Dataset content:
·····
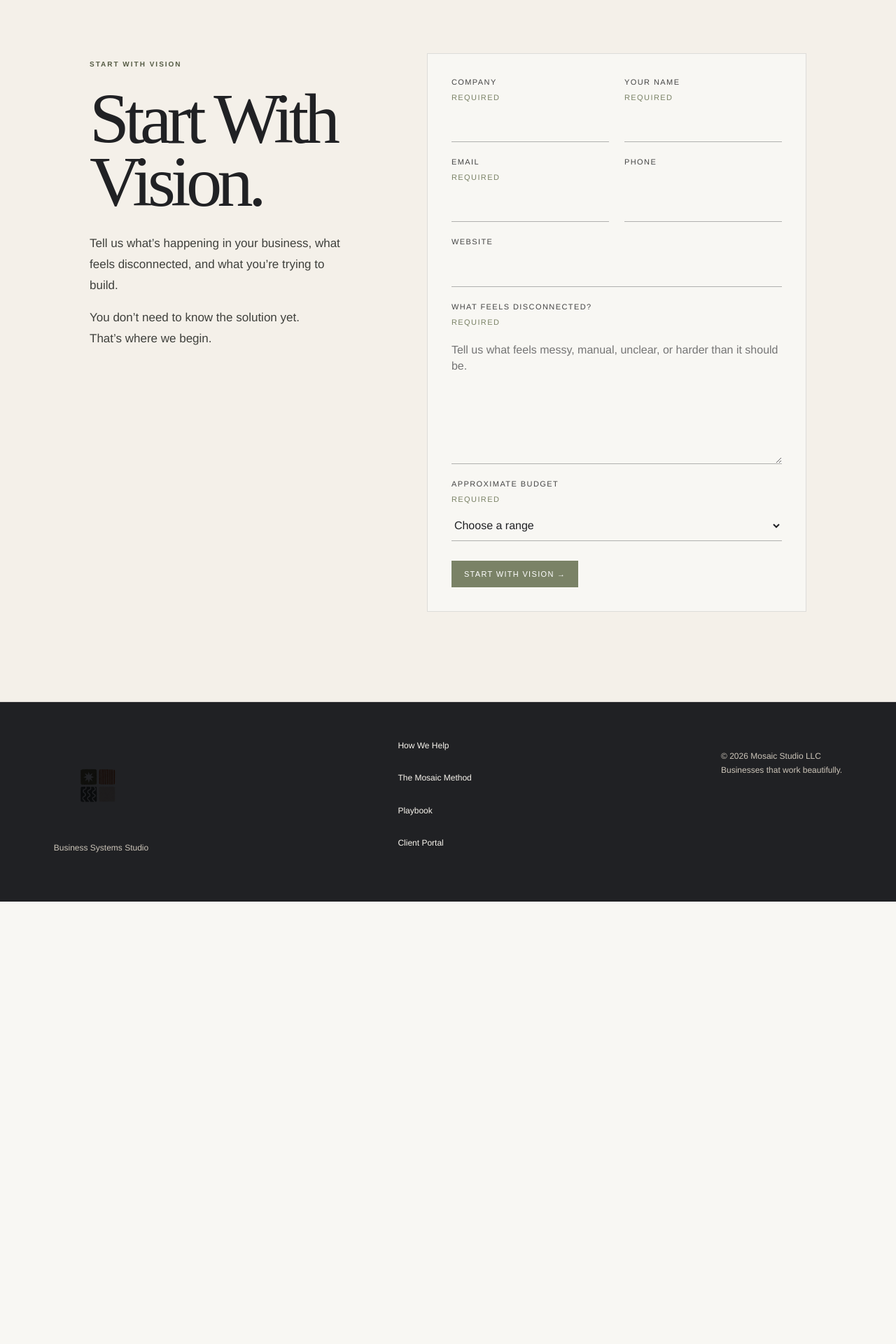
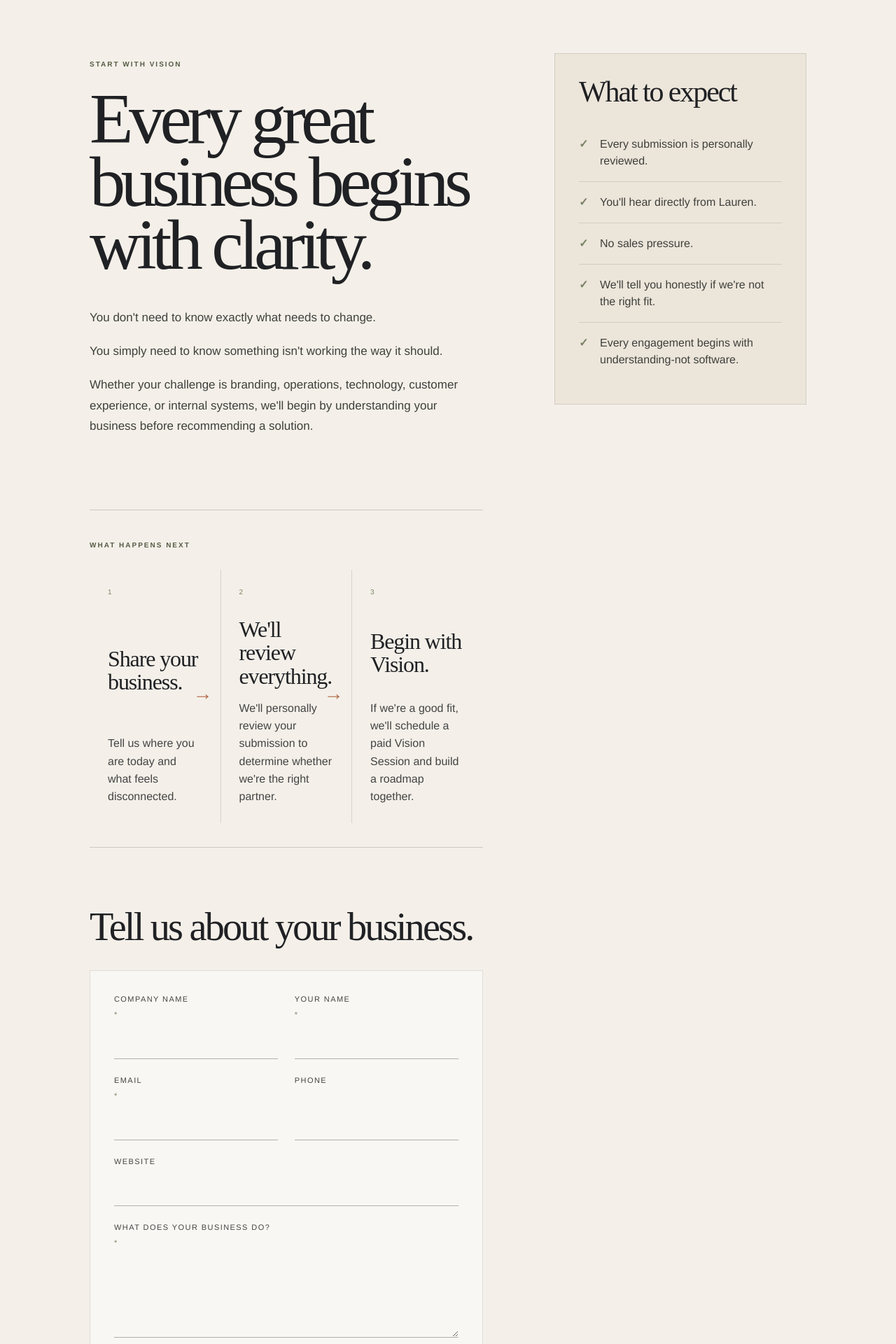
Before and after one commit to laurennhowelll-droid/mosaic-main, a Next.js app: page /start in a window 1280 px wide. Shown: the part 140-2060 px from the top of the page at 70% size. Before the commit the page ends 1428 px from the top, so only its background shows below. Built offline with nearby package versions, Linux system fonts and the light colour scheme.

Commit message:
Build start with vision page

```diff
--- a/app/api/leads/route.ts
+++ b/app/api/leads/route.ts
@@ -17,8 +17,11 @@ type LeadPayload = {
   email?: unknown;
   phone?: unknown;
   website?: unknown;
+  businessDescription?: unknown;
   problems?: unknown;
+  success?: unknown;
   budget?: unknown;
+  timeline?: unknown;
 };
 
 function clean(value: unknown) {
@@ -42,10 +45,21 @@ export async function POST(request: Request) {
   const email = clean(payload.email).toLowerCase();
   const phone = clean(payload.phone) || null;
   const website = clean(payload.website) || null;
+  const businessDescription = clean(payload.businessDescription);
   const problems = clean(payload.problems);
+  const success = clean(payload.success);
   const budget = clean(payload.budget);
+  const timeline = clean(payload.timeline);
 
-  if (!companyName || !contactName || !email || !problems || !budget) {
+  if (
+    !companyName ||
+    !contactName ||
+    !email ||
+    !businessDescription ||
+    !problems ||
+    !success ||
+    !budget
+  ) {
     return NextResponse.json(
       { error: "Please complete the required fields." },
       { status: 400 },
@@ -76,8 +90,15 @@ export async function POST(request: Request) {
       website,
       problems,
       budget,
-      source: "start_with_vision",
+      source: "website_start_with_vision",
       status: "new",
+      notes: [
+        `What the business does: ${businessDescription}`,
+        `Six-month success: ${success}`,
+        timeline ? `Timeline: ${timeline}` : null,
+      ]
+        .filter(Boolean)
+        .join("\n\n"),
     });
 
     if (error) {
--- a/app/start/StartVisionForm.tsx
+++ b/app/start/StartVisionForm.tsx
@@ -3,11 +3,18 @@
 import { FormEvent, useState } from "react";
 
 const budgetOptions = [
-  "$2,500–$5,000",
-  "$5,000–$10,000",
-  "$10,000–$20,000",
-  "$20,000+",
-  "Not sure yet",
+  ["$2,500–$5,000", "$2,500–5,000"],
+  ["$5,000–$10,000", "$5,000–10,000"],
+  ["$10,000–$20,000", "$10,000–20,000"],
+  ["$20,000+", "$20,000+"],
+  ["Not sure yet", "Not sure yet"],
+];
+
+const timelineOptions = [
+  "Immediately",
+  "Within 30 days",
+  "1–3 months",
+  "Just exploring",
 ];
 
 const initialState = {
@@ -16,8 +23,11 @@ const initialState = {
   email: "",
   phone: "",
   website: "",
+  businessDescription: "",
   problems: "",
+  success: "",
   budget: "",
+  timeline: "",
 };
 
 export default function StartVisionForm() {
@@ -55,20 +65,31 @@ export default function StartVisionForm() {
 
       setStatus("success");
       setForm(initialState);
-      setMessage(
-        "Thank you. We’ll review what you shared and reach out with the clearest next step.",
-      );
     } catch {
       setStatus("error");
       setMessage("Something went wrong. Please try again.");
     }
   }
 
+  if (status === "success") {
+    return (
+      <div className="start-form start-form-success" role="status">
+        <h3>Thank you.</h3>
+        <p>We&apos;ve received your Vision request.</p>
+        <p>Every submission is personally reviewed.</p>
+        <p>
+          If we believe we&apos;re a good fit, we&apos;ll reach out with the next steps to schedule your Vision Session.
+        </p>
+        <p>We&apos;re excited to learn more about what you&apos;re building.</p>
+      </div>
+    );
+  }
+
   return (
     <form className="start-form" onSubmit={handleSubmit} noValidate>
       <div className="start-form-grid">
         <label>
-          Company <span>Required</span>
+          Company Name <span>*</span>
           <input
             required
             name="companyName"
@@ -79,7 +100,7 @@ export default function StartVisionForm() {
         </label>
 
         <label>
-          Your Name <span>Required</span>
+          Your Name <span>*</span>
           <input
             required
             name="contactName"
@@ -90,7 +111,7 @@ export default function StartVisionForm() {
         </label>
 
         <label>
-          Email <span>Required</span>
+          Email <span>*</span>
           <input
             required
             type="email"
@@ -124,19 +145,41 @@ export default function StartVisionForm() {
         </label>
 
         <label className="start-form-wide">
-          What feels disconnected? <span>Required</span>
+          What does your business do? <span>*</span>
+          <textarea
+            required
+            name="businessDescription"
+            value={form.businessDescription}
+            onChange={(event) => updateField("businessDescription", event.target.value)}
+            rows={4}
+          />
+        </label>
+
+        <label className="start-form-wide">
+          What feels disconnected? <span>*</span>
           <textarea
             required
             name="problems"
             value={form.problems}
             onChange={(event) => updateField("problems", event.target.value)}
-            placeholder="Tell us what feels messy, manual, unclear, or harder than it should be."
+            placeholder={"What's taking too much time?\n\nWhere are things getting messy?\n\nWhat's frustrating you?\n\nWhere do you think your business could work better?"}
+            rows={9}
+          />
+        </label>
+
+        <label className="start-form-wide">
+          What would success look like six months from now? <span>*</span>
+          <textarea
+            required
+            name="success"
+            value={form.success}
+            onChange={(event) => updateField("success", event.target.value)}
             rows={7}
           />
         </label>
 
         <label className="start-form-wide">
-          Approximate Budget <span>Required</span>
+          Budget <span>*</span>
           <select
             required
             name="budget"
@@ -144,7 +187,23 @@ export default function StartVisionForm() {
             onChange={(event) => updateField("budget", event.target.value)}
           >
             <option value="">Choose a range</option>
-            {budgetOptions.map((option) => (
+            {budgetOptions.map(([value, label]) => (
+              <option key={value} value={value}>
+                {label}
+              </option>
+            ))}
+          </select>
+        </label>
+
+        <label className="start-form-wide">
+          Timeline <span>Optional</span>
+          <select
+            name="timeline"
+            value={form.timeline}
+            onChange={(event) => updateField("timeline", event.target.value)}
+          >
+            <option value="">Choose a timeline</option>
+            {timelineOptions.map((option) => (
               <option key={option} value={option}>
                 {option}
               </option>
--- a/app/start/page.tsx
+++ b/app/start/page.tsx
@@ -1,24 +1,78 @@
 import { Shell } from "../components";
 import StartVisionForm from "./StartVisionForm";
+
+const nextSteps = [
+  {
+    number: "1",
+    title: "Share your business.",
+    copy: "Tell us where you are today and what feels disconnected.",
+  },
+  {
+    number: "2",
+    title: "We'll review everything.",
+    copy: "We'll personally review your submission to determine whether we're the right partner.",
+  },
+  {
+    number: "3",
+    title: "Begin with Vision.",
+    copy: "If we're a good fit, we'll schedule a paid Vision Session and build a roadmap together.",
+  },
+];
+
+const expectations = [
+  "Every submission is personally reviewed.",
+  "You'll hear directly from Lauren.",
+  "No sales pressure.",
+  "We'll tell you honestly if we're not the right fit.",
+  "Every engagement begins with understanding-not software.",
+];
 
 export default function StartPage() {
   return (
     <Shell>
       <section className="start-page">
-        <div className="start-intro">
+        <div className="start-main">
+          <section className="start-intro">
             <p className="kicker">Start With Vision</p>
-          <h1>Start With Vision.</h1>
+            <h1>Every great business begins with clarity.</h1>
             <p>
-            Tell us what’s happening in your business, what feels
-            disconnected, and what you’re trying to build.
+              You don&apos;t need to know exactly what needs to change.
             </p>
             <p>
-            You don’t need to know the solution yet.
-            <br />
-            That’s where we begin.
+              You simply need to know something isn&apos;t working the way it should.
             </p>
+            <p>
+              Whether your challenge is branding, operations, technology, customer experience, or internal systems, we&apos;ll begin by understanding your business before recommending a solution.
+            </p>
+          </section>
+
+          <section className="start-next" aria-label="What happens next">
+            <p className="kicker">What Happens Next</p>
+            <div className="start-next-grid">
+              {nextSteps.map((step) => (
+                <article className="start-next-step" key={step.number}>
+                  <span>{step.number}</span>
+                  <h2>{step.title}</h2>
+                  <p>{step.copy}</p>
+                </article>
+              ))}
             </div>
+          </section>
+
+          <section className="start-form-section">
+            <h2>Tell us about your business.</h2>
             <StartVisionForm />
+          </section>
+        </div>
+
+        <aside className="start-expect">
+          <h2>What to expect</h2>
+          <ul>
+            {expectations.map((expectation) => (
+              <li key={expectation}>{expectation}</li>
+            ))}
+          </ul>
+        </aside>
       </section>
     </Shell>
   );
--- a/lib/supabase/server.ts
+++ b/lib/supabase/server.ts
@@ -1,16 +1,14 @@
 import { createClient } from "@supabase/supabase-js";
 
-const supabaseUrl =
-  process.env.NEXT_PUBLIC_SUPABASE_URL ?? process.env.SUPABASE_URL;
-const supabaseServiceRoleKey =
-  process.env.SUPABASE_SERVICE_ROLE_KEY ?? process.env.SUPABASE_SERVICE_KEY;
+const supabaseUrl = process.env.NEXT_PUBLIC_SUPABASE_URL;
+const supabaseSecretKey = process.env.SUPABASE_SECRET_KEY;
 
 export function getSupabaseServerClient() {
-  if (!supabaseUrl || !supabaseServiceRoleKey) {
+  if (!supabaseUrl || !supabaseSecretKey) {
     throw new Error("Supabase environment variables are not configured.");
   }
 
-  return createClient(supabaseUrl, supabaseServiceRoleKey, {
+  return createClient(supabaseUrl, supabaseSecretKey, {
     auth: {
       persistSession: false,
       autoRefreshToken: false,
```
Also changed, not shown: app/globals.css, 1 other file (tests, documents, lock files or other folders). Lines whose indentation alone changed are shown as unchanged.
·····
Task to carry out: Lines that contain "target" are the result; find them in the entries above and copy each one.

Solution for this problem:
+            onChange={(event) => updateField("businessDescription", event.target.value)}
             onChange={(event) => updateField("problems", event.target.value)}
+            onChange={(event) => updateField("success", event.target.value)}
             onChange={(event) => updateField("budget", event.target.value)}
+            onChange={(event) => updateField("timeline", event.target.value)}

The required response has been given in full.